Gnomes are descended from nature spirits in ancient Northern European folklore. Most likely the idea of gnomes was adapted in the Middle Ages from old tales about dwarves.
In legend, gnomes live in dark places such as deep forests. Though they have an affinity for trees, they are especially at home underground and can move through the earth as easily as humans move above it. They are rarely seen or heard by people, although they have become less shy since they started appearing in gardens.
A charming world was created for these friendly folk in the book “Gnomes” by the Dutch author Wil Huygen and illustrator Rien Poortvliet (available in The Arboretum Store, $29.95). In the form of a field guide, Huygen explains that gnomes have a lifespan of 400 years and are vegetarians who enjoy applesauce, hazelnuts, and mushrooms. They are said to live beneath the roots of trees, in cozy homes with elaborate tunnel systems (shown in diagrams) and chimney vents that may be mistaken for woodpecker holes.
Poortvliet’s whimsical pictures portray several subspecies, including farm gnomes, house gnomes, woodland gnomes, dunes gnomes, and, of course, gnomes of old gardens.

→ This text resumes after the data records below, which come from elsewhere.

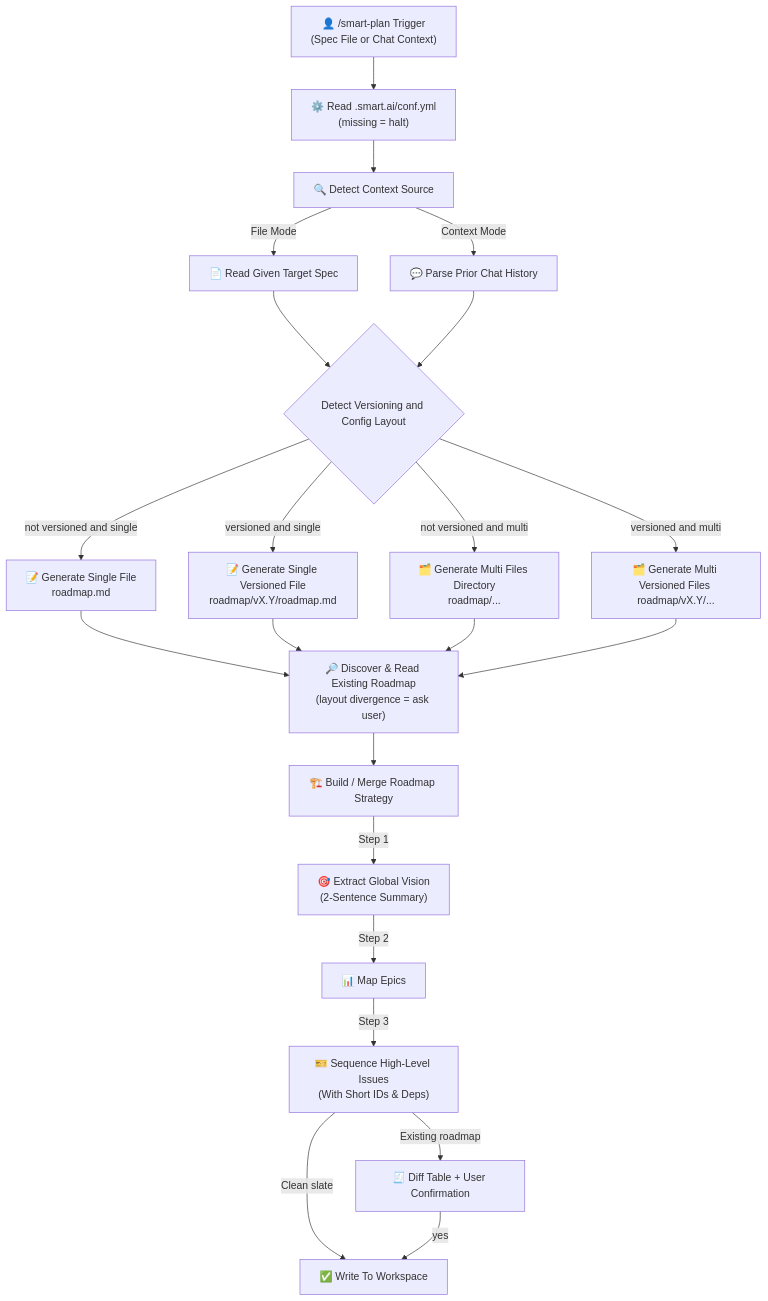
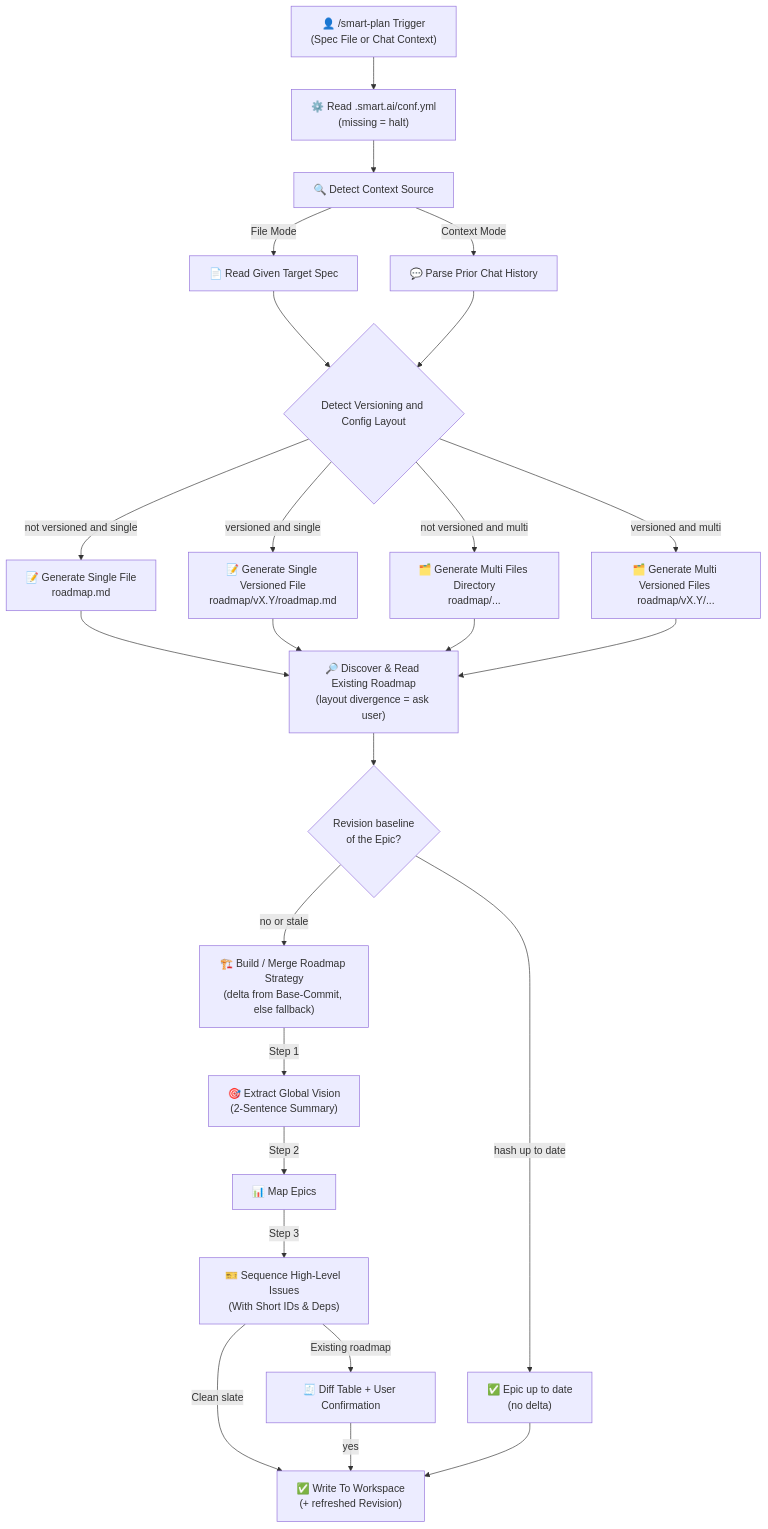
Before and after one commit to fletort/smart-ai-factory: the first of 3 diagrams in docs/specs/smart-plan.md, drawn with Mermaid. The commit also changed other lines of this file and 2 other files, not shown here.

Commit message:
doc: add revision in roadmap

````diff
--- a/docs/specs/smart-plan.md
+++ b/docs/specs/smart-plan.md
@@ -35,31 +39,35 @@
   ```mermaid
   graph TD
       Input["👤 /smart-plan Trigger<br/>(Spec File or Chat Context)"] --> Config["⚙️ Read .smart.ai/conf.yml<br/>(missing = halt)"]
       Config --> Source["🔍 Detect Context Source"]
 
       Source -->|File Mode| ReadFile["📄 Read Given Target Spec"]
       Source -->|Context Mode| ReadChat["💬 Parse Prior Chat History"]
 
       ReadFile --> Strategy{"Detect Versioning and Config Layout"}
       ReadChat --> Strategy
 
       Strategy -->|not versioned and single| Single["📝 Generate Single File<br/>roadmap.md"]
       Strategy -->|versioned and single| SingleVer["📝 Generate Single Versioned File<br/>roadmap/vX.Y/roadmap.md"]
       Strategy -->|not versioned and multi| Multi["🗂️ Generate Multi Files Directory<br/>roadmap/..."]
       Strategy -->|versioned and multi| MultiVer["🗂️ Generate Multi Versioned Files <br/>roadmap/vX.Y/..."]
 
       Single --> Discover["🔎 Discover & Read Existing Roadmap<br/>(layout divergence = ask user)"]
       SingleVer --> Discover
       Multi --> Discover
       MultiVer --> Discover
 
-      Discover --> Process["🏗️ Build / Merge Roadmap Strategy"]
+      Discover --> Rev{"Revision baseline<br/>of the Epic?"}
+
+      Rev -->|no or stale| Process["🏗️ Build / Merge Roadmap Strategy<br/>(delta from Base-Commit, else fallback)"]
+      Rev -->|"hash up to date"| UTD["✅ Epic up to date<br/>(no delta)"]
 
       Process -->|Step 1| Vision["🎯 Extract Global Vision<br/>(2-Sentence Summary)"]
       Vision -->|Step 2| Epics["📊 Map Epics"]
       Epics -->|Step 3| Issues["🎫 Sequence High-Level Issues<br/>(With Short IDs & Deps)"]
 
-      Issues -->|Clean slate| Output["✅ Write To Workspace"]
+      Issues -->|Clean slate| Output["✅ Write To Workspace<br/>(+ refreshed Revision)"]
       Issues -->|Existing roadmap| Confirm["🧾 Diff Table + User Confirmation"]
       Confirm -->|yes| Output
+      UTD --> Output
   ```
````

Young gnomes develop gray beards early, Huygen writes, but no one knows whether they are bald or not because they never take off their hats.